Print

Caught on the reef

Written by Richard “Sarge” Garwood on .

The Fourth Amendment to the U.S. Constitution reads:

The right of the people to be secure in their persons, houses, papers, and effects, against unreasonable searches and seizures, shall not be violated, and no Warrants shall issue, but upon probable cause, supported by Oath or affirmation, and particularly describing the place to be searched, and the persons or things to be seized.

The angst brought about by the latest revelation we have “leaks” in the vessels we use to gather and hold intelligence concerning the enemies of American interests is heating to a molten consistency already spilling over onto the sensibilities of the average American. The real and easily understood fact the United States government, no matter the color of the ideology (Red State or Blue State) in power, shows the sanctity of the American dream of governmental non-interference in individuals’ personal lives and communications is a lie.

The Fourth Amendment to the Constitution protects the individual citizen from unreasonable searches and seizures. It requires a warrant be judicially sanctioned and supported by statements of probable cause. Search and seizure (including arrest) should be limited in scope according to specific information supplied to the issuing court, by law enforcement officers swearing to its accuracy.

Progressive elements of the governmental process have distanced themselves from the strict understanding of the constitution as written (and understanding the thoughts and motivations of the original signatories of the document) to interpretations favoring political ideologies. In essence the government, as it gains more and more power from presidential edicts and self-serving governmental actions, pressures the Supreme Court to rule from the basis of the justices’ personal prejudices and “enlightened Solonic reasoning and judgment.” The judicial findings favor the egos of the all-knowing justices (really?). The breadth, depth and scope of Supreme Court findings are monumental.

Intelligence gatherers say the government MUST have the tools necessary to combat global terrorism and stunt these threats seeking to wreak havoc on Americans. I agree. I don’t want a terrorist getting through to hurt my family. We must stop the covert, vile enemies at the gate.

But, what do we do when government sees the people as the potential enemy. Governments are no more than people aligned by ideology. As that ideology narrows in scope, the mindset narrows as well. They see enemies behind every action, every protest, and every statement in controversy to the government’s actions. These are individual’s actions, but they’re still violations of a common trust developed and espoused in the Constitution of the United States of America and its Bill of Rights.

Those documents are our protections against the possibly detrimental application of law developed unrighteously, not from the assent of the people but by despotic edicts issued by presidents and the self-serving legislation empowering those entrenched in bureaucratic governmental positions.

Watergate, Irangate and the present instances of governmental outreach stomped heavily on the Constitution.

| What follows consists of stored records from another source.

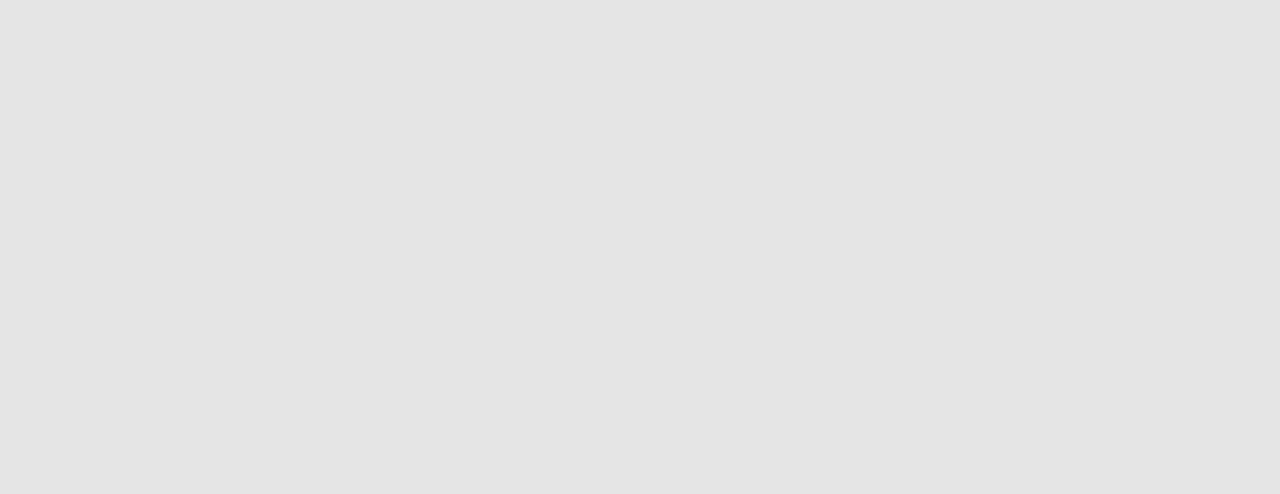
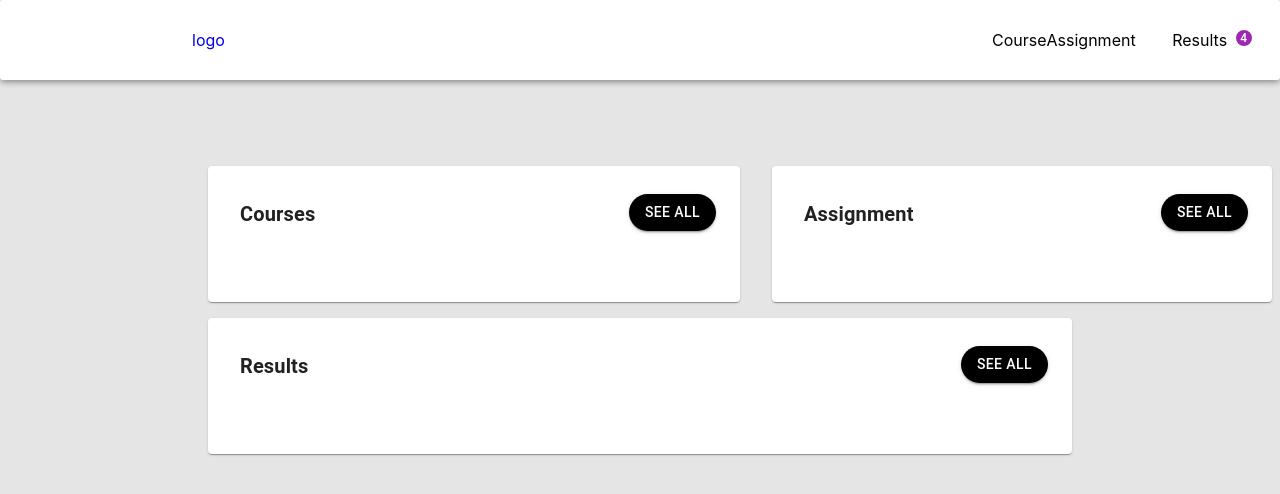
Before and after one commit to vanessamaike/CSC480-21F, a React (Create React App) app in the folder frontend/: page /professorhomedashboard in a window 1280 px wide. Shown: the top 494 px of the page. Built offline with nearby package versions, Linux system fonts and the light colour scheme.

Commit message:
set up react-router-dom and created professorHomeDashboard

```diff
--- a/frontend/package.json
+++ b/frontend/package.json
@@ -10,6 +10,7 @@
     "@testing-library/jest-dom": "^5.14.1",
     "@testing-library/react": "^11.2.7",
     "@testing-library/user-event": "^12.8.3",
+    "classnames": "^2.3.1",
     "react": "^17.0.2",
     "react-dom": "^17.0.2",
     "react-router-dom": "^5.3.0",
--- a/frontend/src/App.js
+++ b/frontend/src/App.js
@@ -5,12 +5,14 @@ import {BrowserRouter as Router, Route, Switch} from 'react-router-dom'
 //Custom Pages
 import HomePage from "./pages/Home/HomePage"
 import LoginPage from './pages/Login/LoginPage';
+import ProfessorHomeDashboard from './pages/Professor/ProfessorHomeDashboard';
 
 function App() {
   return (
     <Router>
         <Switch>
-          <Route exact path="/" component={LoginPage}></Route>
+          <Route exact path="/login" component={LoginPage}></Route>
+          <Route exact path="/professorhomedashboard" component={ProfessorHomeDashboard}></Route>
         </Switch>
     </Router>
   );
--- a/frontend/src/components/Button.js
+++ b/frontend/src/components/Button.js
@@ -1,8 +1,16 @@
 import * as React from "react";
+import classNames from "classnames";
+import Button from "@mui/material/Button";
 
-import Button from "@mui/material/Button";
 import { secondaryColor, primaryColor, fontColor } from "../styles/Style";
-export default function BasicButtons() {
+import ButtonStyle from "../styles/ButtonStyle";
+
+
+function Buttons({text}) {
+  const button = ButtonStyle();
+  const btnClasses = classNames({
+
+  });
   return (
     <Button
       style={{
@@ -12,7 +20,9 @@ export default function BasicButtons() {
       }}
       variant="contained"
     >
-      See all
+      {text}
     </Button>
   );
 }
+
+export default Buttons;
--- a/frontend/src/components/NavBar/NavBar.js
+++ b/frontend/src/components/NavBar/NavBar.js
@@ -1,4 +1,5 @@
 import React from "react";
+import { Link } from "react-router-dom";
 // @mui components
 import { makeStyles } from "@mui/styles";
 import AppBar from "@mui/material/AppBar";
@@ -28,7 +29,10 @@ function NavBar() {
       }}
       className={nav.appBar}
     >
-      <div className={nav.logo}>logo</div>
+      <Link to="/login" style={{ textDecoration: "none" }}>
+        <div className={nav.logo}>logo</div>
+      </Link>
+
       <div className={nav.link}>Course</div>
       <div className={nav.link}>Assignment</div>
       <StyledBadge badgeContent={4} color="secondary">
--- a/frontend/src/pages/Home/HomePage.js
+++ b/frontend/src/pages/Home/HomePage.js
@@ -1,86 +1,11 @@
-import React from "react";
-// @mui components
-import Card from "@mui/material/Card";
-import CardHeader from '@mui/material/CardHeader';
-import CardActions from "@mui/material/CardActions";
-import CardContent from "@mui/material/CardContent";
-import Typography from "@mui/material/Typography";
-// styled components
-import NavBar from "../../components/NavBar/NavBar";
-import Button from "../../components/Button";
-import Stack from "@mui/material/Stack";
-function Home() {
+import React from 'react'
+
+function HomePage() {
   return (
     <div>
-      <NavBar fixed></NavBar>
-      <div style={{ marginTop: "150px" }}></div>
-      <div style={{ display: "flex", justifyContent: "space-around", flexDirection:"column", margin: "0 12em"}}>
-        <div style={{ display: "flex", justifyContent: "space-between", margin: "1em 0" }}>
-          <Card style={{ margin: "0 1em" }} sx={{ minWidth: 500 }}>
-            <CardContent>
-              <CardHeader
-                title={
-                  <Typography
-                    style={{ fontWeight: "600" }}
-                    variant="h6"
-                    component="div"
-                  >
-                    Courses
-                  </Typography>
-                }
-                action={
-                  <Button></Button>
-                }
-              ></CardHeader>
-            </CardContent>
-            <CardContent>
-
-            </CardContent>
-          </Card>
-          <Card style={{ margin: "0 1em" }} sx={{ minWidth: 500 }}>
-            <CardContent>
-            <CardHeader
-                title={
-                  <Typography
-                    style={{ fontWeight: "600" }}
-                    variant="h6"
-                    component="div"
-                  >
-                    Assignment
-                  </Typography>
-                }
-                action={
-                  <Button></Button>
-                }
-              ></CardHeader>
-            </CardContent>
-          </Card>
-        </div>
-        <Card style={{ margin: "0 1em" }} sx={{ minWidth: 500 }}>
-            <CardContent>
-              <CardHeader
-                title={
-                  <Typography
-                    style={{ fontWeight: "600" }}
-                    variant="h6"
-                    component="div"
-                  >
-                    Results
-                  </Typography>
-                }
-                action={
-                  <Button></Button>
-                }
-              ></CardHeader>
-            </CardContent>
-            <CardContent>
-
-            </CardContent>
-          </Card>
-      </div>
 
     </div>
-  );
+  )
 }
 
-export default Home;
+export default HomePage
--- /dev/null
+++ b/frontend/src/pages/Professor/ProfessorHomeDashboard.js
@@ -0,0 +1,86 @@
+import React from "react";
+// @mui components
+import Card from "@mui/material/Card";
+import CardHeader from '@mui/material/CardHeader';
+import CardActions from "@mui/material/CardActions";
+import CardContent from "@mui/material/CardContent";
+import Typography from "@mui/material/Typography";
+import Box from '@mui/material/Box';
+// styled components
+import NavBar from "../../components/NavBar/NavBar";
+import Button from "../../components/Button";
+import Stack from "@mui/material/Stack";
+function ProfessorHomeDashBoard() {
+  return (
+    <div>
+      <NavBar fixed></NavBar>
+      <div style={{ marginTop: "150px" }}></div>
+      <div style={{ display: "flex", justifyContent: "space-around", flexDirection:"column", margin: "0 12em"}}>
+        <div style={{ display: "flex", justifyContent: "space-between", margin: "1em 0" }}>
+          <Card style={{ margin: "0 1em", padding: "1em 1em" }} sx={{ minWidth: 500 }}>
+            <CardHeader
+                title={
+                  <Typography
+                    style={{ fontWeight: "600" }}
+                    variant="h6"
+                    component="div"
+                  >
+                    Courses
+                  </Typography>
+                }
+                action={
+                  <Button text={"See All"}></Button>
+                }
+              ></CardHeader>
+
+            <CardContent>
+
+            </CardContent>
+          </Card>
+          <Card style={{ margin: "0 1em" }} sx={{ minWidth: 500 }}>
+            <CardContent>
+            <CardHeader
+                title={
+                  <Typography
+                    style={{ fontWeight: "600" }}
+                    variant="h6"
+                    component="div"
+                  >
+                    Assignment
+                  </Typography>
+                }
+                action={
+                  <Button text={"See All"}></Button>
+                }
+              ></CardHeader>
+            </CardContent>
+          </Card>
+        </div>
+        <Card style={{ margin: "0 1em" }} sx={{ minWidth: 500 }}>
+            <CardContent>
+              <CardHeader
+                title={
+                  <Typography
+                    style={{ fontWeight: "600" }}
+                    variant="h6"
+                    component="div"
+                  >
+                    Results
+                  </Typography>
+                }
+                action={
+                  <Button text={"See All"}></Button>
+                }
+              ></CardHeader>
+            </CardContent>
+            <CardContent>
+
+            </CardContent>
+          </Card>
+      </div>
+
+    </div>
+  );
+}
+
+export default ProfessorHomeDashBoard;
--- a/frontend/src/styles/ButtonStyle.js
+++ b/frontend/src/styles/ButtonStyle.js
@@ -0,0 +1,20 @@
+import { makeStyles } from "@mui/styles";
+import { secondaryColor, primaryColor, fontColor } from "./Style";
+const ButtonStyle = makeStyles((theme) => ({
+  seeAll: {
+    backgroundColor: "#000000",
+    color: primaryColor,
+  },
+  status: {
+    backgroundColor: primaryColor,
+    color: "#000000",
+    border: "1px solid #000000"
+  },
+  view: {
+    backgroundColor: primaryColor,
+    color: "#000000",
+    border: "1px solid #000000"
+  }
+}));
+
+export default ButtonStyle;
```
Also changed, not shown: 1 other file (tests, documents, lock files or other folders).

The rights of Americans were diluted by political ideologies and the operatives seeking to profit through their association with the administration in power. It was a president and his sycophantic followers ran this ship of state onto the reefs gutting the rights of the people and endangering the principles enumerated in the Constitution and Bill of Rights.

Intelligence gathering is a must. We must know what are enemies are doing and take every possible step to ensure they don’t succeed. But, who decides who the enemy is? Who defines the symptoms of treason and sedition? When does government become despotic and constricting of simple dissent by people acting from their understanding of their Bill of Rights? When does the disestablishment of those rights to protect the individual from the despotic government, come into force by government?

The accused mustn’t decide the trial’s course because society loses in general and then endangers individuals by precedent.

There’s no balance point in this argument lest it be in favor of the individual being tried. No government should be able to solidify the foundation of despotism based on the peoples’ need for security.

“They, who can give up essential liberty to obtain a little temporary safety, deserve neither liberty nor safety.” -Benjamin Franklin

Thanks for listening

Leave your comments

0
terms and condition.
  • No comments found

Related Articles